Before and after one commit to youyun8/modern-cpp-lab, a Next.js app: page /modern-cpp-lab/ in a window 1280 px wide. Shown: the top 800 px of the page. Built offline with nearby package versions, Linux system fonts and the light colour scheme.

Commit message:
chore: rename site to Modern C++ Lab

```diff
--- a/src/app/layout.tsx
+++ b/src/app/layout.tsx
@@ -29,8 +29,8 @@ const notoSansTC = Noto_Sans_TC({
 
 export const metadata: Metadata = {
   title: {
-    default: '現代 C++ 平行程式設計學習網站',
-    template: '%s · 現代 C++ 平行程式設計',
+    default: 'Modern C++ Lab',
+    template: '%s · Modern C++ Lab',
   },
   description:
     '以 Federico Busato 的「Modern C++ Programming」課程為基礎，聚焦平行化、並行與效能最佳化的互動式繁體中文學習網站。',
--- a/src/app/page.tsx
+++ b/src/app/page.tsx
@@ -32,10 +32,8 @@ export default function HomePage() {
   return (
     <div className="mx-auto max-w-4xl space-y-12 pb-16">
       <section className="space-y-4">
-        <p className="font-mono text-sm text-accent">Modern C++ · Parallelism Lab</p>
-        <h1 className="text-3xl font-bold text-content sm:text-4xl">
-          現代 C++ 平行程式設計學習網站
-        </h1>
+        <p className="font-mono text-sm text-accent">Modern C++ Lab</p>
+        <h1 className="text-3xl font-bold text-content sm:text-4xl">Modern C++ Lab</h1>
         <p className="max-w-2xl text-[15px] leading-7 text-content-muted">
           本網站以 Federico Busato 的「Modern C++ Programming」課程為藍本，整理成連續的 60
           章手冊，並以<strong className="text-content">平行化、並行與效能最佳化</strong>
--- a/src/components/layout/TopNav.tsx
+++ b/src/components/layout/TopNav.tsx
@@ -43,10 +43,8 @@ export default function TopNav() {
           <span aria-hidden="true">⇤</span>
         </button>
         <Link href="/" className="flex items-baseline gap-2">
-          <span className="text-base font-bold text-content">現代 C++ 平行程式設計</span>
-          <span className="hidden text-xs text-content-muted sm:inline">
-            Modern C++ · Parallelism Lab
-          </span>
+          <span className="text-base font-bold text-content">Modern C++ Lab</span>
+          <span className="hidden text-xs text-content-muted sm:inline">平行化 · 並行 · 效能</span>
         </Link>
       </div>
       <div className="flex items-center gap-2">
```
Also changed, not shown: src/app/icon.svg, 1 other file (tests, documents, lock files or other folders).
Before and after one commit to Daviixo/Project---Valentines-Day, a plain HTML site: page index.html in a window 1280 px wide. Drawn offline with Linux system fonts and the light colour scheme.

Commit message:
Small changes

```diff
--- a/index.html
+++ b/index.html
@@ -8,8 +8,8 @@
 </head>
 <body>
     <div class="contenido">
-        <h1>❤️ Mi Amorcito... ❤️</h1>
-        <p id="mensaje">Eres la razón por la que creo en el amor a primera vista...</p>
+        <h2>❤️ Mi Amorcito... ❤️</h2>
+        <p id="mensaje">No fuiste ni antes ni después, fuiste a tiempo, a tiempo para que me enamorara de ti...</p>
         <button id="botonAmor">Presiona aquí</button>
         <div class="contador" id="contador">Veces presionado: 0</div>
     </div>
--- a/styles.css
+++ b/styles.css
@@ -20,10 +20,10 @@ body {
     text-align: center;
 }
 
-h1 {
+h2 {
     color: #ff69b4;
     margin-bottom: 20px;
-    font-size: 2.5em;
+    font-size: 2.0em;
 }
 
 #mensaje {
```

★ ★ ★ ★ ★

### TASK REQUIREMENTS
All the lines above are to be copied exactly, with none left out.

### OUTPUT FOR THIS EXERCISE
Before and after one commit to youyun8/modern-cpp-lab, a Next.js app: page /modern-cpp-lab/ in a window 1280 px wide. Shown: the top 800 px of the page. Built offline with nearby package versions, Linux system fonts and the light colour scheme.

Commit message:
chore: rename site to Modern C++ Lab

```diff
--- a/src/app/layout.tsx
+++ b/src/app/layout.tsx
@@ -29,8 +29,8 @@ const notoSansTC = Noto_Sans_TC({
 
 export const metadata: Metadata = {
   title: {
-    default: '現代 C++ 平行程式設計學習網站',
-    template: '%s · 現代 C++ 平行程式設計',
+    default: 'Modern C++ Lab',
+    template: '%s · Modern C++ Lab',
   },
   description:
     '以 Federico Busato 的「Modern C++ Programming」課程為基礎，聚焦平行化、並行與效能最佳化的互動式繁體中文學習網站。',
--- a/src/app/page.tsx
+++ b/src/app/page.tsx
@@ -32,10 +32,8 @@ export default function HomePage() {
   return (
     <div className="mx-auto max-w-4xl space-y-12 pb-16">
       <section className="space-y-4">
-        <p className="font-mono text-sm text-accent">Modern C++ · Parallelism Lab</p>
-        <h1 className="text-3xl font-bold text-content sm:text-4xl">
-          現代 C++ 平行程式設計學習網站
-        </h1>
+        <p className="font-mono text-sm text-accent">Modern C++ Lab</p>
+        <h1 className="text-3xl font-bold text-content sm:text-4xl">Modern C++ Lab</h1>
         <p className="max-w-2xl text-[15px] leading-7 text-content-muted">
           本網站以 Federico Busato 的「Modern C++ Programming」課程為藍本，整理成連續的 60
           章手冊，並以<strong className="text-content">平行化、並行與效能最佳化</strong>
--- a/src/components/layout/TopNav.tsx
+++ b/src/components/layout/TopNav.tsx
@@ -43,10 +43,8 @@ export default function TopNav() {
           <span aria-hidden="true">⇤</span>
         </button>
         <Link href="/" className="flex items-baseline gap-2">
-          <span className="text-base font-bold text-content">現代 C++ 平行程式設計</span>
-          <span className="hidden text-xs text-content-muted sm:inline">
-            Modern C++ · Parallelism Lab
-          </span>
+          <span className="text-base font-bold text-content">Modern C++ Lab</span>
+          <span className="hidden text-xs text-content-muted sm:inline">平行化 · 並行 · 效能</span>
         </Link>
       </div>
       <div className="flex items-center gap-2">
```
Also changed, not shown: src/app/icon.svg, 1 other file (tests, documents, lock files or other folders).
Before and after one commit to Daviixo/Project---Valentines-Day, a plain HTML site: page index.html in a window 1280 px wide. Drawn offline with Linux system fonts and the light colour scheme.

Commit message:
Small changes

```diff
--- a/index.html
+++ b/index.html
@@ -8,8 +8,8 @@
 </head>
 <body>
     <div class="contenido">
-        <h1>❤️ Mi Amorcito... ❤️</h1>
-        <p id="mensaje">Eres la razón por la que creo en el amor a primera vista...</p>
+        <h2>❤️ Mi Amorcito... ❤️</h2>
+        <p id="mensaje">No fuiste ni antes ni después, fuiste a tiempo, a tiempo para que me enamorara de ti...</p>
         <button id="botonAmor">Presiona aquí</button>
         <div class="contador" id="contador">Veces presionado: 0</div>
     </div>
--- a/styles.css
+++ b/styles.css
@@ -20,10 +20,10 @@ body {
     text-align: center;
 }
 
-h1 {
+h2 {
     color: #ff69b4;
     margin-bottom: 20px;
-    font-size: 2.5em;
+    font-size: 2.0em;
 }
 
 #mensaje {
```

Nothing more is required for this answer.